* [Task item]
Give the records again in full, exactly as they appear.

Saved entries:
+ + +
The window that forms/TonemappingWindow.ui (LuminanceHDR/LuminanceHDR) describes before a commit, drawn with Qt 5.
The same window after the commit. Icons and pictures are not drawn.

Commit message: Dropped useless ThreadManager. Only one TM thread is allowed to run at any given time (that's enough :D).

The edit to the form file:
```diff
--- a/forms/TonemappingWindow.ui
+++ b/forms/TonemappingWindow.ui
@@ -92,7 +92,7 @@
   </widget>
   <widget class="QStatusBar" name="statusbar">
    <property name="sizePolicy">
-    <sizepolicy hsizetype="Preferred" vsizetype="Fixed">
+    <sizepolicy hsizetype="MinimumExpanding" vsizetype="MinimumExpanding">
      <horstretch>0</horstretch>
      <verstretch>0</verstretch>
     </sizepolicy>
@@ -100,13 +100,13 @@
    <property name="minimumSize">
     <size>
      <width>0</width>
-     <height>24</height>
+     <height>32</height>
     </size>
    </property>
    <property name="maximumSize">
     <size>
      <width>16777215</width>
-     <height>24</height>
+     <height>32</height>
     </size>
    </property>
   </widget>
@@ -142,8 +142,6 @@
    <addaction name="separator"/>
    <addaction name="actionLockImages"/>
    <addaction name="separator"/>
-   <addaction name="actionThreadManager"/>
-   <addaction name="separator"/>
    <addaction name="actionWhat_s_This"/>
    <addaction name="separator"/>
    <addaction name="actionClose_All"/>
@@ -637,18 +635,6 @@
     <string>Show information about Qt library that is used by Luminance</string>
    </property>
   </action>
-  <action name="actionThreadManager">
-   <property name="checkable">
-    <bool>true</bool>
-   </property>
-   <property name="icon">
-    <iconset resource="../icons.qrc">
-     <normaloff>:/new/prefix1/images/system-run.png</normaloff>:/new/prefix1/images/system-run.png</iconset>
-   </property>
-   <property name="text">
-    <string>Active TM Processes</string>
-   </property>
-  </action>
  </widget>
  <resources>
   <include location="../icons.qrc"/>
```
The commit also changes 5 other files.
+ + +
* [Answer]
The window that forms/TonemappingWindow.ui (LuminanceHDR/LuminanceHDR) describes before a commit, drawn with Qt 5.
The same window after the commit. Icons and pictures are not drawn.

Commit message: Dropped useless ThreadManager. Only one TM thread is allowed to run at any given time (that's enough :D).

The edit to the form file:
```diff
--- a/forms/TonemappingWindow.ui
+++ b/forms/TonemappingWindow.ui
@@ -92,7 +92,7 @@
   </widget>
   <widget class="QStatusBar" name="statusbar">
    <property name="sizePolicy">
-    <sizepolicy hsizetype="Preferred" vsizetype="Fixed">
+    <sizepolicy hsizetype="MinimumExpanding" vsizetype="MinimumExpanding">
      <horstretch>0</horstretch>
      <verstretch>0</verstretch>
     </sizepolicy>
@@ -100,13 +100,13 @@
    <property name="minimumSize">
     <size>
      <width>0</width>
-     <height>24</height>
+     <height>32</height>
     </size>
    </property>
    <property name="maximumSize">
     <size>
      <width>16777215</width>
-     <height>24</height>
+     <height>32</height>
     </size>
    </property>
   </widget>
@@ -142,8 +142,6 @@
    <addaction name="separator"/>
    <addaction name="actionLockImages"/>
    <addaction name="separator"/>
-   <addaction name="actionThreadManager"/>
-   <addaction name="separator"/>
    <addaction name="actionWhat_s_This"/>
    <addaction name="separator"/>
    <addaction name="actionClose_All"/>
@@ -637,18 +635,6 @@
     <string>Show information about Qt library that is used by Luminance</string>
    </property>
   </action>
-  <action name="actionThreadManager">
-   <property name="checkable">
-    <bool>true</bool>
-   </property>
-   <property name="icon">
-    <iconset resource="../icons.qrc">
-     <normaloff>:/new/prefix1/images/system-run.png</normaloff>:/new/prefix1/images/system-run.png</iconset>
-   </property>
-   <property name="text">
-    <string>Active TM Processes</string>
-   </property>
-  </action>
  </widget>
  <resources>
   <include location="../icons.qrc"/>
```
The commit also changes 5 other files.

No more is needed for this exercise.